Lord Jim is a wonderful, compelling novel by Joesph Conrad detailing the life of Jim as told by Marrow. The primary element used by Conrad in this novel is his uses of internal conflict within his characters. These conflictions shape his characters and makes the complex. Conrad’s writing style of the book is set not with heavy imagery on setting, but intense vocabulary used to coincide with the mood of the characters. The novel is centered around two major conflicts of two different characters. The first is Jim’s internal conflict with the Patna affair a single act of cowardice that continually affects him for the rest of the novel. The second is Marlow’s conflict, he is also the narrator of the story which is being told in a third person narrative point of view. His knowledge of Jim is almost omniscient as he is obsessed with Jim’s story and recounts his tale in an attempt to find the source of this fascination and deeper meaning behind it. He tells the story in fragments based on sources he has and his own personal anecdotes in an attempt to find this meaning, setting a storyline for the book. Jim who is the subject of his story is continually affected by Patna affair as it affects his decisions, actions , and ultimately his demise.

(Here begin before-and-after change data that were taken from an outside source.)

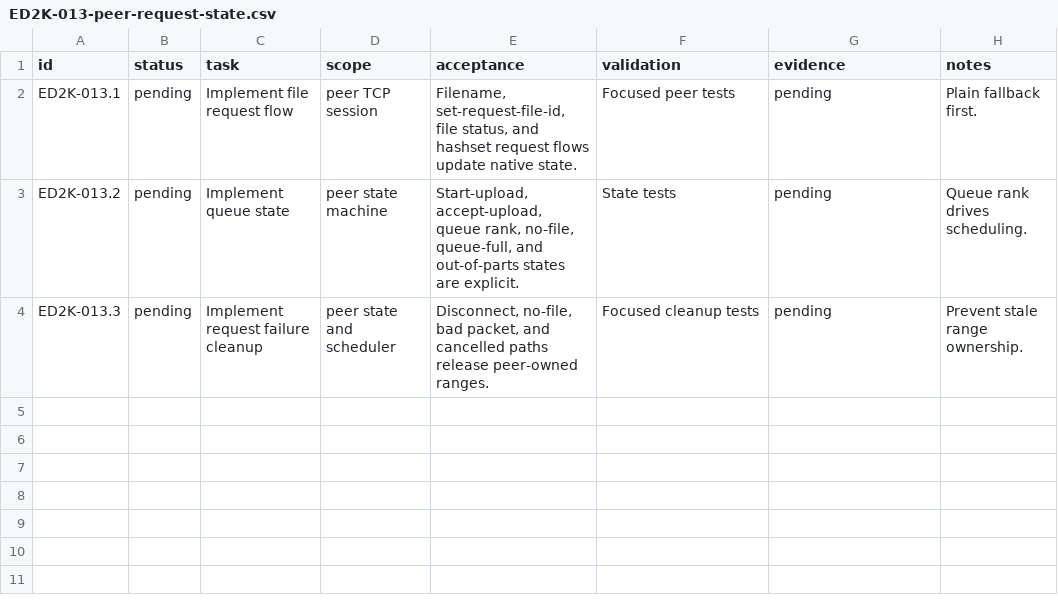
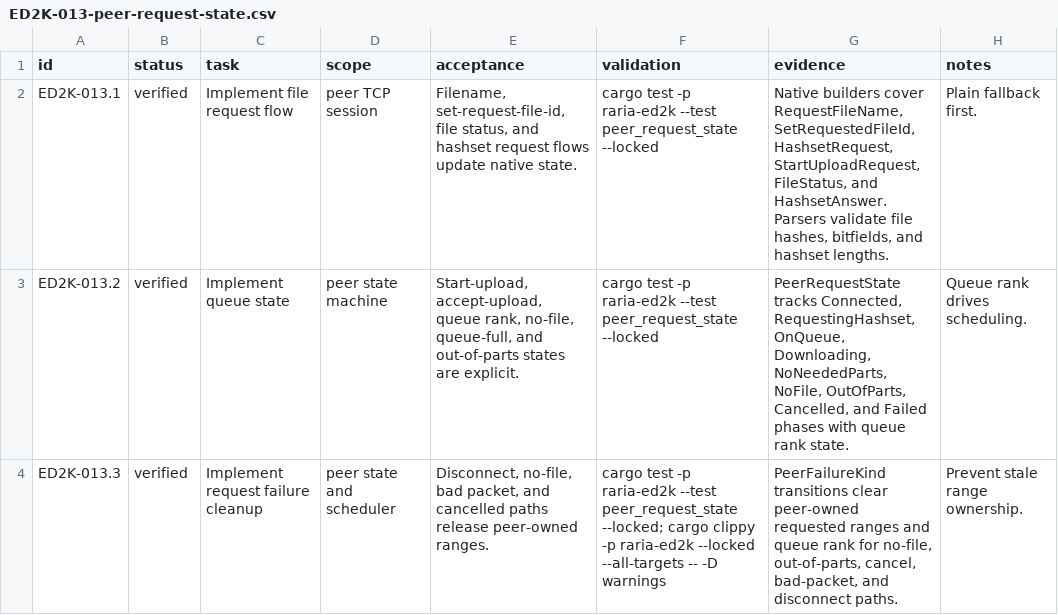
Before and after one commit to AnInsomniacy/raria, a CSV file: docs/core-modernization/ed2k-native/checkpoints/ED2K-013-peer-request-state.csv, drawn as a sheet.

Commit message:
feat: add ED2K peer request state

```diff
--- a/docs/core-modernization/ed2k-native/checkpoints/ED2K-013-peer-request-state.csv
+++ b/docs/core-modernization/ed2k-native/checkpoints/ED2K-013-peer-request-state.csv
@@ -1,4 +1,4 @@
 id,status,task,scope,acceptance,validation,evidence,notes
-ED2K-013.1,pending,Implement file request flow,peer TCP session,"Filename, set-request-file-id, file status, and hashset request flows update native state.","Focused peer tests","pending","Plain fallback first."
-ED2K-013.2,pending,Implement queue state,peer state machine,"Start-upload, accept-upload, queue rank, no-file, queue-full, and out-of-parts states are explicit.","State tests","pending","Queue rank drives scheduling."
-ED2K-013.3,pending,Implement request failure cleanup,peer state and scheduler,"Disconnect, no-file, bad packet, and cancelled paths release peer-owned ranges.","Focused cleanup tests","pending","Prevent stale range ownership."
+ED2K-013.1,verified,Implement file request flow,peer TCP session,"Filename, set-request-file-id, file status, and hashset request flows update native state.","cargo test -p raria-ed2k --test peer_request_state --locked","Native builders cover RequestFileName, SetRequestedFileId, HashsetRequest, StartUploadRequest, FileStatus, and HashsetAnswer. Parsers validate file hashes, bitfields, and hashset lengths.","Plain fallback first."
+ED2K-013.2,verified,Implement queue state,peer state machine,"Start-upload, accept-upload, queue rank, no-file, queue-full, and out-of-parts states are explicit.","cargo test -p raria-ed2k --test peer_request_state --locked","PeerRequestState tracks Connected, RequestingHashset, OnQueue, Downloading, NoNeededParts, NoFile, OutOfParts, Cancelled, and Failed phases with queue rank state.","Queue rank drives scheduling."
+ED2K-013.3,verified,Implement request failure cleanup,peer state and scheduler,"Disconnect, no-file, bad packet, and cancelled paths release peer-owned ranges.","cargo test -p raria-ed2k --test peer_request_state --locked; cargo clippy -p raria-ed2k --locked --all-targets -- -D warnings","PeerFailureKind transitions clear peer-owned requested ranges and queue rank for no-file, out-of-parts, cancel, bad-packet, and disconnect paths.","Prevent stale range ownership."
```
Also changed, not shown: docs/core-modernization/ed2k-native/capability-ledger.csv, docs/core-modernization/ed2k-native/roadmap.csv, 3 other files.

Imagination plays a key role in the life of Jim. An avid fan of romantic sea literature Jim has constant thoughts of becoming a sea faring hero. These delusions drive him but when faced with a chance to prove his worth as a seaman he commits a serious offense to the officer code. Later at an official inquiry by his fellow seaman he is stripped of his officer’s certification and his chance to become a hero as his daydreams detail him to be. Thoroughly shamed, this incident haunts him as he befriends Marlow, the narrator of the story, and trusts in his assistance to find another job. In his new job as a trader he reaches success and even heroism by defeating a local bandit, Sherif Ali. He falls in love with a woman named Jewel, who is the daughter of the previous manager of Jim’s trading company, and respected in his town. However, despite his recent accomplishments the incidents back from his Patna continue to haunt him. In a later bout with a white pirate named Gentleman Brown, in an attempt to overcome his initial faults at the Patna, Jim ignores Jewel’s pleas not to go.
His pride and fear of his past reoccurring causes Jim to feel obligated to take control of whether to allow Brown to leave or to eliminate him and his crew. With the town believing in Jim and one of his allies entrusting the decision to him for fear of losing his son, Jim is allowed to make the decision. He allows Brown to leave, but in a final firefight before departing ambush and killing many men, including the son of Jim’s closest ally Doramin. This final loss spells out Jim’s doom as triggers a series of events that makes Jim lose everything he has attained. The town blames the massacre on Jim and the lost of Doramin’s son leaves him in a state of grief. The one incident promptly turns to allegiance of the town away from Jim and the loss of many of the town’s men deprive Jim of his once heroic status he has romantically longed for.
This is strikingly similar to Jim’s revocation of his officer status during his inquiry for the PatnaI affair. The new conflict along with the old scars leaves Jim’s moral in shambles. Jim’s whole life is almost dictated by his conflict with his disgrace. His pride leads him to confront Doramin to express his grievance despite his anger towards him and Jewel’s pleas for him not leave her. Jim, in committing these actions, has broken the promise of never leaving his lover and acting in fear of his old mistakes and making new mistakes, visits Doramin anyways. The grieving father shoots and kills Jim causing his ultimate demise in the face of his own past conflicts. For Jim, history repeats itself and his dwelling on his past lead to his downfall.
For Marlow, a character in Jim’s life, the conflict stills persists after his narration of Jim’s life. He entire point in recounting Jim’s experience is to find deeper meaning and a source of his fascination with him. He concludes this message or meaning as an “enigma” and describes it as “inexplicable”. Though Marlow’s conflict is never solved or ended in the novel it is significant because Marlow is the narrator. During the novel the novel will shift from narrative to Marlow himself as he discusses with his audience about the story. Marlow also controls the flow of the story by telling Jim’s story in major points rather than chronologically. I believe Marlow’s conflict plays a key role because it sets the style for Lord Jim and ties in with the central idea of internal conflict.
The role of conflict in Conrad’s complex characters has a profound effect on the rationality of those characters. Certain problems affect their consciences constantly, and in the end dictate who they really are. Marlow’s conflict even sets the narrative style of the novel and how the stories jump from time frame to frame. Conrad effectively creates an outstanding novel based heavily on character complexity and interactions. His prose comparable to that of a tortured beauty which represents Conrad’s experiences in life and as a writer.